What Your Dental Team Needs to Know About OSHA Compliance
By Karson L. Carpenter D.D.S.
OSHA’s primary concern is the safety of your dental team members, which would include all assistants, hygienists, doctors and business office staff. Compliance with OSHA regulations makes the workplace safer for everyone, and this should be emphasized when you discuss the need for annual required OSHA training with your team.
To begin your compliance efforts, choose someone to be your Safety Compliance Coordinator (SCC). A trusted and organized dental assistant, hygienist or officer manager is suggested. The SCC should review and implement one step at a time, using the following outline.
Hazard Communication Standard
The Hazard Communication Standard deals with hazardous chemicals in the workplace. In dentistry, these include disinfectants, restorative materials, acids, cleaners, impression materials, etc. The Standard requires a written chemical safety plan, safety data sheets for each hazardous chemical/product, labeling of these potentially hazardous products and training of employees who are exposed to them.
Bloodborne Disease Pathogens Standard
Requirements include having a written Exposure Control Plan, providing the Hepatitis B immunization at no cost to exposed employees, and making available personal protective equipment (mask, gloves, safety eyewear, long-sleeved protective clothing). In addition, employees must have inter-departmental meetings at least annually to consider safer medical devices. Employees must understand the modes of transmission for bloodborne diseases such as Hepatitis B, Hepatitis C, and HIV. They must also know what to do in the event of a needle stick or other exposure incident and have access to proper follow-up medical care.
Dental facilities make considerable use of electrical devices including autoclaves, instrument washers, ultrasonic cleaners, model trimmers, lathes and curing lights. It is important that no extension cords be used, that plugs, and cords are checked for wear/ intact insulation and that plugs match their outlets (e.g., three-pronged). In addition, cords should not twist around each other, but should run in parallel.
OSHA regulations require an employer to evaluate their facility for any potential radiation hazard and provide employees with the appropriate training and monitoring equipment. While some states require the wearing of radiation badges by dental workers, others do not. It is recommended though, that workers who take radiographs wear monitoring badges.
Means of Egress
There must be at least two ways of getting out of every building. Exits must have no locks or fastening devices that may prevent free escape and must be clearly visible and conspicuously with illuminated or glow-in-the-dark signs. In the event of power failure, reliable emergency lighting must also be available for all exits and signs.
Walking and Working Surfaces
This regulation requires all rooms and passageways to be kept clean, orderly and sanitary. All aisles and hallways must be kept free of debris/clutter and floors must be kept clean and dry.

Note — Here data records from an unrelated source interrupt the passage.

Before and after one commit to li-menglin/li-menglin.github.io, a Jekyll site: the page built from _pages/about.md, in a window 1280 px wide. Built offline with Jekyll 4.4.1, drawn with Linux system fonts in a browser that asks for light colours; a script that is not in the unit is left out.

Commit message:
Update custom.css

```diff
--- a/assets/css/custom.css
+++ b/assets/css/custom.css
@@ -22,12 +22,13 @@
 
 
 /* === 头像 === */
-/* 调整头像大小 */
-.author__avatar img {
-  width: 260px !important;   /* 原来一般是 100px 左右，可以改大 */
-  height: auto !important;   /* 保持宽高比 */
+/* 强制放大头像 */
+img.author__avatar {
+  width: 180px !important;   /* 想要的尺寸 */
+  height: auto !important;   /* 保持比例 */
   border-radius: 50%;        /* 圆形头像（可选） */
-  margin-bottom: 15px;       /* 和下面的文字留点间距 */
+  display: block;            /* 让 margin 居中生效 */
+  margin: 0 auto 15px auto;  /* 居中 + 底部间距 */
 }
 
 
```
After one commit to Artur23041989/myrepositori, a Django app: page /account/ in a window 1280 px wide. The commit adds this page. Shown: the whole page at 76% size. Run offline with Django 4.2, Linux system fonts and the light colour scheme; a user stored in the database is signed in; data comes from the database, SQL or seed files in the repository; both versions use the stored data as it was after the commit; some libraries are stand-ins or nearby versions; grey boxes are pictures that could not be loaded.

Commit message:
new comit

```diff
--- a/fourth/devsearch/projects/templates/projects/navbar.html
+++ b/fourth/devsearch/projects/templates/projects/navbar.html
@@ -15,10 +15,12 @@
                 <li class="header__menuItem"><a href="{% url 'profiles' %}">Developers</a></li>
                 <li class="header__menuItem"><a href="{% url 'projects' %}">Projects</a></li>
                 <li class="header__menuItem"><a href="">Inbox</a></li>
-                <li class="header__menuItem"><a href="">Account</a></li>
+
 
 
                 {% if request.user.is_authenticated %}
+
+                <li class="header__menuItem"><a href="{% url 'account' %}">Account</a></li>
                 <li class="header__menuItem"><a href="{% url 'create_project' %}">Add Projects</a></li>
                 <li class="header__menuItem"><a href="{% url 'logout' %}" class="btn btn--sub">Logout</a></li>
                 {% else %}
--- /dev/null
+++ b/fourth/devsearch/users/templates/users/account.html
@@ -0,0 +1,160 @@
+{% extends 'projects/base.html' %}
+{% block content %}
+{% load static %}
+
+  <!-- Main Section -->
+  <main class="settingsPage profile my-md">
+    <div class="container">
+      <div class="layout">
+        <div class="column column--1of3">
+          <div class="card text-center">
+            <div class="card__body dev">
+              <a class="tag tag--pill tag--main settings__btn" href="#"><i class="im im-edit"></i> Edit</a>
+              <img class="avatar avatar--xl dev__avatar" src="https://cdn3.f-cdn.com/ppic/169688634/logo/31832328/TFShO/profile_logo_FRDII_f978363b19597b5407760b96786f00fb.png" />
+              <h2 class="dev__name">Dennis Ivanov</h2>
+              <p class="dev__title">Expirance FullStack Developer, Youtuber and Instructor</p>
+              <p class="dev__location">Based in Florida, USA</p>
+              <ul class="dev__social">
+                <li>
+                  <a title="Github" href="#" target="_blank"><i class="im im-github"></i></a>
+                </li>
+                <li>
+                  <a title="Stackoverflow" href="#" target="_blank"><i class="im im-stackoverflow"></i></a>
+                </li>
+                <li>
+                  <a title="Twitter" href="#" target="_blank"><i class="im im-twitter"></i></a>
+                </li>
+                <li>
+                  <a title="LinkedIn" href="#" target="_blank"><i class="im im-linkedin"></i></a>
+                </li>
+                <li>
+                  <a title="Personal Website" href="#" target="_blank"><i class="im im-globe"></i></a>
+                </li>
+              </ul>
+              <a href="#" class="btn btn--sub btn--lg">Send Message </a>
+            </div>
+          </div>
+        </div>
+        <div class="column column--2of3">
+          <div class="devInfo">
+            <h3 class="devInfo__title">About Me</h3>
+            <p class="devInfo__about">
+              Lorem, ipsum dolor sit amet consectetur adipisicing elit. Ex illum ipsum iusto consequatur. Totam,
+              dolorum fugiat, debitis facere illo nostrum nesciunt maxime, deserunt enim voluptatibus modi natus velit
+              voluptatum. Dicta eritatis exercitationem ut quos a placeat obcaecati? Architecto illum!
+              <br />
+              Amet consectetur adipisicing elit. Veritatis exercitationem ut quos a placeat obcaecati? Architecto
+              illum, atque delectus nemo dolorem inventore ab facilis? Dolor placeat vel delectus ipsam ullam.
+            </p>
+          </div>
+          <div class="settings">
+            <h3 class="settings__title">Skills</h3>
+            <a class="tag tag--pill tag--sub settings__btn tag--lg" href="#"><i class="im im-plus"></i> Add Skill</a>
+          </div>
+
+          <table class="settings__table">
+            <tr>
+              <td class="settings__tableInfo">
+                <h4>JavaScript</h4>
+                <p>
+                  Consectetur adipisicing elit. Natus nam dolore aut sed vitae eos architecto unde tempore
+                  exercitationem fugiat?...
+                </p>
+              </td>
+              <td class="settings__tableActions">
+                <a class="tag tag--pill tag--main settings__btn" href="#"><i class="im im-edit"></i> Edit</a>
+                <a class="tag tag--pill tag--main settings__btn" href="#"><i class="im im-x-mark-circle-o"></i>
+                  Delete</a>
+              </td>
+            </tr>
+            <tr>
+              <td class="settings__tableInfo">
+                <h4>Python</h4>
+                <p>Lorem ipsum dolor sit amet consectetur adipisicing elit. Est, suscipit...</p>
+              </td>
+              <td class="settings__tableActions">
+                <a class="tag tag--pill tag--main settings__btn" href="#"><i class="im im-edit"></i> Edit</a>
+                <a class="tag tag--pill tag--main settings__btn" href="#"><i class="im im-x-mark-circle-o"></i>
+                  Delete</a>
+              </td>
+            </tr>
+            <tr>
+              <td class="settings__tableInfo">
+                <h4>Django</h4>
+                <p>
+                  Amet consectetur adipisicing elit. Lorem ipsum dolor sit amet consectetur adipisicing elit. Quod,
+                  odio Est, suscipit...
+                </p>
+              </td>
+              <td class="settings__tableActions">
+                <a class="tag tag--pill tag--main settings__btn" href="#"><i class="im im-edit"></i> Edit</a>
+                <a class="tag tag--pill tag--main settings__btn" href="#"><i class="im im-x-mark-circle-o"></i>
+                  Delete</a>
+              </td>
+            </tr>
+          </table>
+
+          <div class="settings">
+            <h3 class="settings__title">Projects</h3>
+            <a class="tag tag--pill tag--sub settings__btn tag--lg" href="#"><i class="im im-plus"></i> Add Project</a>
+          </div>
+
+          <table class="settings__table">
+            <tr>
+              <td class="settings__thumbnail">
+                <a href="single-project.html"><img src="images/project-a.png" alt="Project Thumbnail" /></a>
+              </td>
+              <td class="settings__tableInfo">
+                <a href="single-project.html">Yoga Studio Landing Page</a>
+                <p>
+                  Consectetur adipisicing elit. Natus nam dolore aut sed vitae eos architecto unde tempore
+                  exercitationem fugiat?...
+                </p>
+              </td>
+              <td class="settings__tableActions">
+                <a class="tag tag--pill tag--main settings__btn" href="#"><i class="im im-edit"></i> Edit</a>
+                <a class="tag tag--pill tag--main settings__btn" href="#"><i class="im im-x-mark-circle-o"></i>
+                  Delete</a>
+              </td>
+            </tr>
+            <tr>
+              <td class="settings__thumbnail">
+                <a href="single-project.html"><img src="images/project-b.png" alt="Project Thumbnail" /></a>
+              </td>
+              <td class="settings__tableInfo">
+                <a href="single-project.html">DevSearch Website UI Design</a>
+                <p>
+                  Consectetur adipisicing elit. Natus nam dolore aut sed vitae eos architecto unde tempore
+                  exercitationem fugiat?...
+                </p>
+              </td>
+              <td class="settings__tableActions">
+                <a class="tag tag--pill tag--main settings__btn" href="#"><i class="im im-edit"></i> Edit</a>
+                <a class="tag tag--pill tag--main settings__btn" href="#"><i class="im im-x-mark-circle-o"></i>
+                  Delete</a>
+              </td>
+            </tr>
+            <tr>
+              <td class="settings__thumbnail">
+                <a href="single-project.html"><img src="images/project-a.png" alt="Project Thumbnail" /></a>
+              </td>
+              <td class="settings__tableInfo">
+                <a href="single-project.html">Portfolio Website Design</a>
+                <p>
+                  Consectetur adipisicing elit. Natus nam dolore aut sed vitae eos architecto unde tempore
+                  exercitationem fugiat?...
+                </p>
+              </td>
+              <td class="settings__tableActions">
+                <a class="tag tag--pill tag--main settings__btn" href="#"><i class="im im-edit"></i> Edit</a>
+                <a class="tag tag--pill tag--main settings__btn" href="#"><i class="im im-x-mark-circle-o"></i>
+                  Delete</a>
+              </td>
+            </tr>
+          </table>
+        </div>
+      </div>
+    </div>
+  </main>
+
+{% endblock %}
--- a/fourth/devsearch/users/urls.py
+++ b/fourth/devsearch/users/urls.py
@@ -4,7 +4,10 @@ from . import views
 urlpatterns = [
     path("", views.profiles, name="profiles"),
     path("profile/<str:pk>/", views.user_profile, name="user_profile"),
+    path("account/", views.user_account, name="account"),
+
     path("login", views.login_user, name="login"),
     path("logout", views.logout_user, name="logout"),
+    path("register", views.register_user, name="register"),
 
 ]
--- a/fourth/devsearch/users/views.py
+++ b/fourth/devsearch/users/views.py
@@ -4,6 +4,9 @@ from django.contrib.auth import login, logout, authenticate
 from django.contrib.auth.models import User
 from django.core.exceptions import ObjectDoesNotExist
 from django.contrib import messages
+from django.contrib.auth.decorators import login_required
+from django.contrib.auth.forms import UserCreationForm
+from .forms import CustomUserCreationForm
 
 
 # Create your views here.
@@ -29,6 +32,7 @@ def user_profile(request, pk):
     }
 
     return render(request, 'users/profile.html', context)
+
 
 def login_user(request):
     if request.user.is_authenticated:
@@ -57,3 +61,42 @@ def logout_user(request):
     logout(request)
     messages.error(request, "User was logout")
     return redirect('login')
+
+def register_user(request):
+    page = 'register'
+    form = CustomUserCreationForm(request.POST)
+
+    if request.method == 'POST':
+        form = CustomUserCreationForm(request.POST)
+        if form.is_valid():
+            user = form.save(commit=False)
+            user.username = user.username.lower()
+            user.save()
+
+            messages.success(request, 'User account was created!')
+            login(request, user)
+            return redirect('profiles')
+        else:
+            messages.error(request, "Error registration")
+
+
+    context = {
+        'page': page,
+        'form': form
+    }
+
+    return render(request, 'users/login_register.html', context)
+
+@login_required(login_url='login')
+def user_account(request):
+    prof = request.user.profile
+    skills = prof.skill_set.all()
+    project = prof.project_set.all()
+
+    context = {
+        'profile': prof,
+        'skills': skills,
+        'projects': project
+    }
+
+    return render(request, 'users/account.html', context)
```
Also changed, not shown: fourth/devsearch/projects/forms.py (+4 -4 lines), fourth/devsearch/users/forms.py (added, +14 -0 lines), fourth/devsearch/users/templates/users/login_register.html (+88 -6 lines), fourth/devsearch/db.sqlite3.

Additionally, stairways must have railings/guardrails and any ladders used must be OSHA approved.
Ventilation in the dental office is very important, as a variety of potentially hazardous substances can become airborne and cause illness or injury. One of the best recommendations is to put the heating/cooling system fan in the “on” position during working hours to allow for adequate turnover of air in the office. In addition, encourage the use of high-volume evacuation during restorative procedures or any other procedures involving rotary instruments. If working with monomers or other volatile liquids in the lab, use the vent fan or hood. For those offices that use nitrous oxide, remember to use your scavenger system and test for nitrous levels in the air on a quarterly basis.
Medical and First Aid
The requirements include having medical personnel available to provide emergency care if needed or to have an employee(s) trained in first aid available during working hours. A first aid kit should be available for self-aid, as well as a CPR Microshield to use when performing resuscitation. Remember to have emergency numbers posted on the phone and to have an eyewash station installed for flushing of the eyes.
OSHA requires fire safety training. This training must include reviewing a list of all flammables in the workplace and their possible ignition sources. Employees must also know what their responsibilities are in the event of fire and the location of a safe meeting place after evacuation.
Requirements include employee medical records, records of training and environmental monitoring records (results of nitrous oxide and radiation testing).
Protection and Peace of Mind
Achieving compliance with OSHA regulations is important because it not only protects your employees but mitigates the risk you have as a business owner.
Karson L. Carpenter D.D.S serves as president of Compliance Training Partners, a company dedicated to compliance issues in the dental office.